▸ **Data listing**:
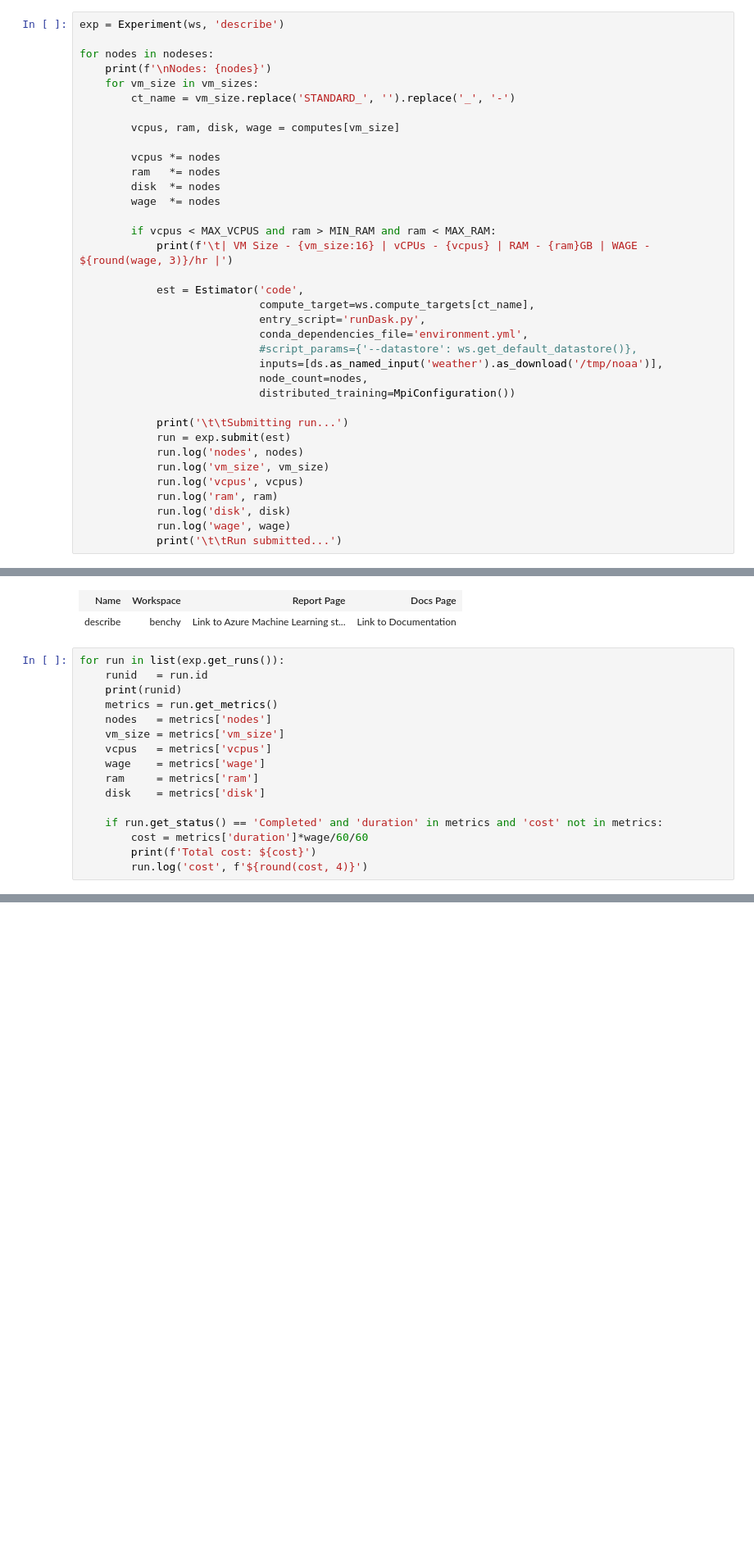
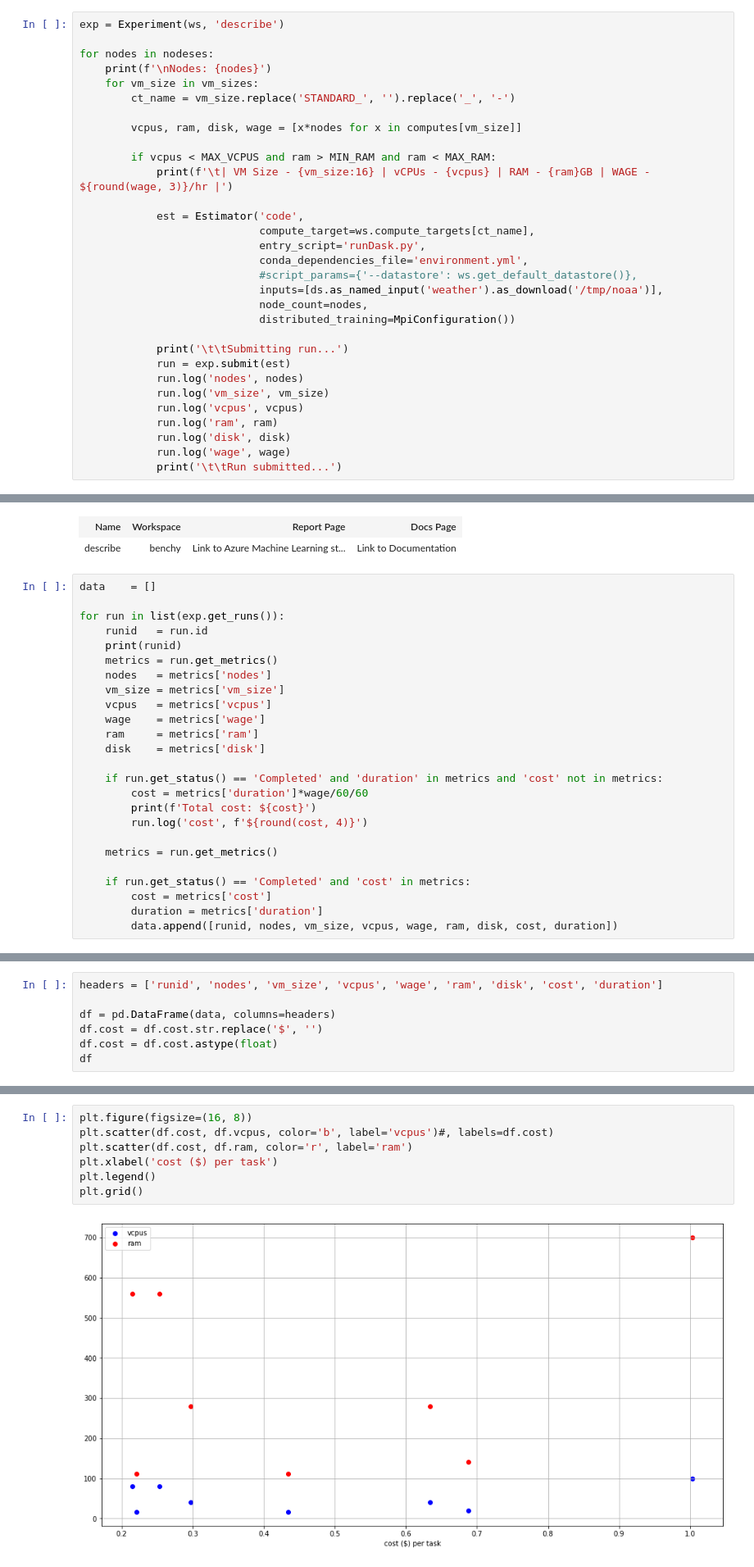
Before and after one commit to lostmygithubaccount/benchy, a Jupyter notebook: dask/benchmark.ipynb, the cells around one changed output, grey strips where cells are left out. Shown: that part at 82% size. Cells and saved outputs as stored; diff of their text form; blank space fills up the shorter version.

```diff
--- a/dask/benchmark.ipynb
+++ b/dask/benchmark.ipynb
@@ -96,12 +96,7 @@ for nodes in nodeses:
     for vm_size in vm_sizes:
         ct_name = vm_size.replace('STANDARD_', '').replace('_', '-')
 
-        vcpus, ram, disk, wage = computes[vm_size]
-
-        vcpus *= nodes
-        ram   *= nodes
-        disk  *= nodes
-        wage  *= nodes
+        vcpus, ram, disk, wage = [x*nodes for x in computes[vm_size]]
 
         if vcpus < MAX_VCPUS and ram > MIN_RAM and ram < MAX_RAM:
             print(f'\t| VM Size - {vm_size:16} | vCPUs - {vcpus} | RAM - {ram}GB | WAGE - ${round(wage, 3)}/hr |')
@@ -151,6 +146,8 @@ exp
 | Name | Workspace | Report Page | Docs Page |
 | describe | benchy | Link to Azure Machine Learning st... | Link to Documentation |
 # %%
+data    = []
+
 for run in list(exp.get_runs()):
     runid   = run.id
     print(runid)
@@ -166,6 +163,13 @@ for run in list(exp.get_runs()):
         cost = metrics['duration']*wage/60/60
         print(f'Total cost: ${cost}')
         run.log('cost', f'${round(cost, 4)}')
+
+    metrics = run.get_metrics()
+
+    if run.get_status() == 'Completed' and 'cost' in metrics:
+        cost = metrics['cost']
+        duration = metrics['duration']
+        data.append([runid, nodes, vm_size, vcpus, wage, ram, disk, cost, duration])
 # %% [output]
 describe_1576980205_e36001e3
 describe_1576979922_b2dd4f0a
@@ -197,0 +217,7 @@ run.get_metrics()
+# %%
+headers = ['runid', 'nodes', 'vm_size', 'vcpus', 'wage', 'ram', 'disk', 'cost', 'duration']
+
+df = pd.DataFrame(data, columns=headers)
+df.cost = df.cost.str.replace('$', '')
+df.cost = df.cost.astype(float)
+df
@@ -197,0 +234,9 @@ run.get_metrics()
+# %%
+plt.figure(figsize=(16, 8))
+plt.scatter(df.cost, df.vcpus, color='b', label='vcpus')#, labels=df.cost)
+plt.scatter(df.cost, df.ram, color='r', label='ram')
+plt.xlabel('cost ($) per task')
+plt.legend()
+plt.grid()
+# %% [output]
+[figure, added]
```
Also changed, not shown: parts of 11 cells of this notebook.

▸ **Try it**:
Wherever the string "wage" occurs in the listing, return the line it sits on.

▸ **Written response**:
-        vcpus, ram, disk, wage = computes[vm_size]
-        wage  *= nodes
+        vcpus, ram, disk, wage = [x*nodes for x in computes[vm_size]]
             print(f'\t| VM Size - {vm_size:16} | vCPUs - {vcpus} | RAM - {ram}GB | WAGE - ${round(wage, 3)}/hr |')
         cost = metrics['duration']*wage/60/60
+        data.append([runid, nodes, vm_size, vcpus, wage, ram, disk, cost, duration])
+headers = ['runid', 'nodes', 'vm_size', 'vcpus', 'wage', 'ram', 'disk', 'cost', 'duration']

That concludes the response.